Writer: Blair Fannin
COLLEGE STATION – Dr. Parr Rosson has been named head of the department of agricultural economics at Texas A&M University, according to Dr. Mark Hussey, vice chancellor and dean of agriculture and life sciences for The Texas A&M University System at College Station.
“Parr is uniquely qualified to lead our agricultural economics department and build upon some of the nation’s top faculty, students, research and extension programming,” Hussey said.
Rosson assumes the department’s top leadership position after the retirement of Dr. John Nichols.
Dr. Parr Rosson has been named head of the department of agricultural economics at Texas A&M University.
“I am looking forward to my new role, but most importantly working with some outstanding individuals in teaching, research and extension,” Rosson said. “My approach will be vision-led, engaged and highly active, participatory and facilitative, team focused and mission-oriented.”
Rosson has served as director of the Center for North American Studies at Texas A&M and as an economist with the Texas AgriLife Extension Service since 1989, specializing in international trade and marketing.
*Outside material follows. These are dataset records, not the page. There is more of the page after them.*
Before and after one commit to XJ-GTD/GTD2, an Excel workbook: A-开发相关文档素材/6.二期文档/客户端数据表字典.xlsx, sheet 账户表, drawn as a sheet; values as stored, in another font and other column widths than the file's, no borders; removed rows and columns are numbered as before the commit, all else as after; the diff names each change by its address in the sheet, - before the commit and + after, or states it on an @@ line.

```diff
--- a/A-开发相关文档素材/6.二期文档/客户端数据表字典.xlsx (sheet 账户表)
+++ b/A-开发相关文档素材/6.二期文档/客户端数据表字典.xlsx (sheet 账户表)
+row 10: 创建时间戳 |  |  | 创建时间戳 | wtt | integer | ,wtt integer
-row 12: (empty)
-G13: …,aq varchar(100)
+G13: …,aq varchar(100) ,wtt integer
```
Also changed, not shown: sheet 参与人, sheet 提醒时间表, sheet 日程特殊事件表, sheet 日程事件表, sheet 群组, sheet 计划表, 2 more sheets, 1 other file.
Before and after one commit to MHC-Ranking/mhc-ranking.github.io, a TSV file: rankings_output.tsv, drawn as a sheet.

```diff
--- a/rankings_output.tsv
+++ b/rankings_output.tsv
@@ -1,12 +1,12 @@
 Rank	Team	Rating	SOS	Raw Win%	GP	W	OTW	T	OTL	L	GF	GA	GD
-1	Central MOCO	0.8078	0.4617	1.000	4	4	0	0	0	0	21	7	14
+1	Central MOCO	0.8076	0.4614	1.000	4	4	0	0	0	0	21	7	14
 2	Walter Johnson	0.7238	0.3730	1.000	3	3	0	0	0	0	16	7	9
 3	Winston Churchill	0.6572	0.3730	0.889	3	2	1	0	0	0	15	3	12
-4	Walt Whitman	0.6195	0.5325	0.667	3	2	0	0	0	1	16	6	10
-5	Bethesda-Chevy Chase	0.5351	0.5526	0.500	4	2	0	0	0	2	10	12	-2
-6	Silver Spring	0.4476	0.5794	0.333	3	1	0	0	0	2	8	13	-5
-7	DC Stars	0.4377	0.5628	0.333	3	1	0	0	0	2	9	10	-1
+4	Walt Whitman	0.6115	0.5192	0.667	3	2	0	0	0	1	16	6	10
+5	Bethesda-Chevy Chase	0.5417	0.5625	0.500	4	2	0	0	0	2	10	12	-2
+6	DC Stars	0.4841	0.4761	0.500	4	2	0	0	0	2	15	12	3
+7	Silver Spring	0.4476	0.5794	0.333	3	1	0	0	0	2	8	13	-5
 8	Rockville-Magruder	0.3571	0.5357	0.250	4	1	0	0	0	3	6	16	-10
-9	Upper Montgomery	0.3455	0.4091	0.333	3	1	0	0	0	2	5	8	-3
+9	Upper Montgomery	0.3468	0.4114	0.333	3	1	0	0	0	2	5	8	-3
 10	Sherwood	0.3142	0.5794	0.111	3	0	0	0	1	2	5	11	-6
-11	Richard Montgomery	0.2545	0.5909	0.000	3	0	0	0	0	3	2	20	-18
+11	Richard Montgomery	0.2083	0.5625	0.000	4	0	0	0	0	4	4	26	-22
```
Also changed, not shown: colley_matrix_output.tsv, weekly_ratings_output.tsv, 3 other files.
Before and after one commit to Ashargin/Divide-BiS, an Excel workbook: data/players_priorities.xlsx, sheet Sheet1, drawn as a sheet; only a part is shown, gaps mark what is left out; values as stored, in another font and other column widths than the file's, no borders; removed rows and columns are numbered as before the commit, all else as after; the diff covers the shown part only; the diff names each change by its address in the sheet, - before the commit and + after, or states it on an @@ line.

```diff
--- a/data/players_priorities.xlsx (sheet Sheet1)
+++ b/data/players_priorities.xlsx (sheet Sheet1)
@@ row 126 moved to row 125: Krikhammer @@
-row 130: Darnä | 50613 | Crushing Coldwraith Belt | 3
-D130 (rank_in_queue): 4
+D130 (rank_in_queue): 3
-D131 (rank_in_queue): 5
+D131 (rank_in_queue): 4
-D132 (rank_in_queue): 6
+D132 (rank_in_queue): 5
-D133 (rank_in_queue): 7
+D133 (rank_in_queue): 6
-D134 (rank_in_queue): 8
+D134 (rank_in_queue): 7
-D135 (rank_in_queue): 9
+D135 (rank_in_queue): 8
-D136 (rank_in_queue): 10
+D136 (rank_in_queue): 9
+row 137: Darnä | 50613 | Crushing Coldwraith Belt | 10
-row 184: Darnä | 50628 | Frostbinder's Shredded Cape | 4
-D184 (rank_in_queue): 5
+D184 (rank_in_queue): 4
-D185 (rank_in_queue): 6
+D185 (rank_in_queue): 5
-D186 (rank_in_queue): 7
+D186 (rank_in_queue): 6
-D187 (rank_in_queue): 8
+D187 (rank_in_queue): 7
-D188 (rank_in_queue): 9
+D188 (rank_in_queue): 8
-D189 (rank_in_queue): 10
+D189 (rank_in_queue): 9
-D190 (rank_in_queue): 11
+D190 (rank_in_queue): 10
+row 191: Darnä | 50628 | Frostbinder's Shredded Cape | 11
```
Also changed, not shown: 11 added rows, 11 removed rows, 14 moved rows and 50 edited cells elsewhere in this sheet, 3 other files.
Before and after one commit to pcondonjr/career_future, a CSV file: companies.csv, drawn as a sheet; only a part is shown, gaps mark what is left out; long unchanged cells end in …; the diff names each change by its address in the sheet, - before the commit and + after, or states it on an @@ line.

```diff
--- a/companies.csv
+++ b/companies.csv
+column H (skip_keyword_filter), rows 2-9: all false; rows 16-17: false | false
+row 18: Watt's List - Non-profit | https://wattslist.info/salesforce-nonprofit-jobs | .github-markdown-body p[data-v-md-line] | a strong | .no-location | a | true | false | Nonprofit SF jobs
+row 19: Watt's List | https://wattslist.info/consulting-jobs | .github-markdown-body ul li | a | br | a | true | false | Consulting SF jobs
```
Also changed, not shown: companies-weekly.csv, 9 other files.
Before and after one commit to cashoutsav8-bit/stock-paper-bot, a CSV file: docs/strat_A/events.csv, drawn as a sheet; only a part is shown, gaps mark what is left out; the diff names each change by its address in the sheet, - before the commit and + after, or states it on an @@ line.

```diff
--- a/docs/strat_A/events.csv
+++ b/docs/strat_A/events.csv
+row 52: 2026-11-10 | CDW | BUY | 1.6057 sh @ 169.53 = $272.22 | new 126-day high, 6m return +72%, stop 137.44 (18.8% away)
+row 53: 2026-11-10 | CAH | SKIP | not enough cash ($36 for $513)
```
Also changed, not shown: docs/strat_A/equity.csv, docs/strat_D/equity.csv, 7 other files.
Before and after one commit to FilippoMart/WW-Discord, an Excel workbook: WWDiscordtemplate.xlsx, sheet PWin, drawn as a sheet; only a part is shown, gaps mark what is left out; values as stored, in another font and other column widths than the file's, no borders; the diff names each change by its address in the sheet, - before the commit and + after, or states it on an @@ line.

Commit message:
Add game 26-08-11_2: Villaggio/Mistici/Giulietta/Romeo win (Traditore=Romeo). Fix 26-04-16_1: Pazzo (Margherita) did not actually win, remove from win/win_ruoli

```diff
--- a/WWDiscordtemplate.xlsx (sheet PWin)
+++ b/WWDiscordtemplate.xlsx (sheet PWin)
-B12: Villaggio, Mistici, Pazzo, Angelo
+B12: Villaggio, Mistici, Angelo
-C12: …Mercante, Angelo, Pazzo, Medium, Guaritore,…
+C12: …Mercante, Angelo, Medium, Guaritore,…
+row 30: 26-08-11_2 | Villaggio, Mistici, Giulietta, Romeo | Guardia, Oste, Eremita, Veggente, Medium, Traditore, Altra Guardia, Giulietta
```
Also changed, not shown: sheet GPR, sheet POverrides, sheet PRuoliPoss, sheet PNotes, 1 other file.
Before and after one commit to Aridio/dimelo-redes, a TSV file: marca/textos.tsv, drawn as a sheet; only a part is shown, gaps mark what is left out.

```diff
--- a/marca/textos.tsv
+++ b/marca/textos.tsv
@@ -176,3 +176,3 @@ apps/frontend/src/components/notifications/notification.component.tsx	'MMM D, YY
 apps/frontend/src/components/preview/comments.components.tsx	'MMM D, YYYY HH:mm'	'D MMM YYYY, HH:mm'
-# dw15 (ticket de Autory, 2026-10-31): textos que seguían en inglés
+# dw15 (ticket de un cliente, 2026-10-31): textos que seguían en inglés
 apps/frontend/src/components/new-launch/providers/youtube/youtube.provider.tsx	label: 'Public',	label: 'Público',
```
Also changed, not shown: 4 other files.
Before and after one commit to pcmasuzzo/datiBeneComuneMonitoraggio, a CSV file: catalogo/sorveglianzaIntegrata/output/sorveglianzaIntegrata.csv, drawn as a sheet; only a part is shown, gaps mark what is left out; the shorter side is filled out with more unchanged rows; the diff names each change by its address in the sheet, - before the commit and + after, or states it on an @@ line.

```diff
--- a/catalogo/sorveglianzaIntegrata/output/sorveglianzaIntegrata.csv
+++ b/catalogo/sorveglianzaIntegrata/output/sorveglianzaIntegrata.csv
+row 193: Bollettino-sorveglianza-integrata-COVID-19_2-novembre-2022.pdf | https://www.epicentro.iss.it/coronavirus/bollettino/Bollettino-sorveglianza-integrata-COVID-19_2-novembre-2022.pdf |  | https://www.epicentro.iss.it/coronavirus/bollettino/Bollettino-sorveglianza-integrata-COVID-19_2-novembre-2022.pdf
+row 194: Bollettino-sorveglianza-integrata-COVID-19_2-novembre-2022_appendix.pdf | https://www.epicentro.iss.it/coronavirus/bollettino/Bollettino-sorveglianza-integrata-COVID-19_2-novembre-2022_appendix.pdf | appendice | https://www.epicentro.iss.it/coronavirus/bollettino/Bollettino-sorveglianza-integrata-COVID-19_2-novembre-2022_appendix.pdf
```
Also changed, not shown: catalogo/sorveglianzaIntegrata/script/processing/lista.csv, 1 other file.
Most recently, his AgriLife Extension programming efforts have focused on exporting agricultural products to Cuba and other emerging markets, as well as the economic impacts of immigrant labor and invasive species. Much of this work has been provided to U.S. Congressional committees, state officials, commodity associations and farm organization leadership. His applied research efforts are directed to support his AgriLife Extension programs.
Rosson also teaches two upper-level undergraduate courses – international trade and agriculture and international agribusiness marketing.
Since 1995, Rosson has taught two masters level courses at Universidad del Valle de Guatemala in applied economics and business administration, which now have 150 graduates. He has been director of the program in Guatemala since 2005.
Rosson has also co-authored a textbook, An Introduction to Agricultural Economics. The book is now in its fifth edition and has been adopted by 68 institutions in the U.S. and other countries.
Rosson holds a bachelor’s degree in agronomy, plus master’s and doctoral degrees in agricultural economics, from Texas A&M.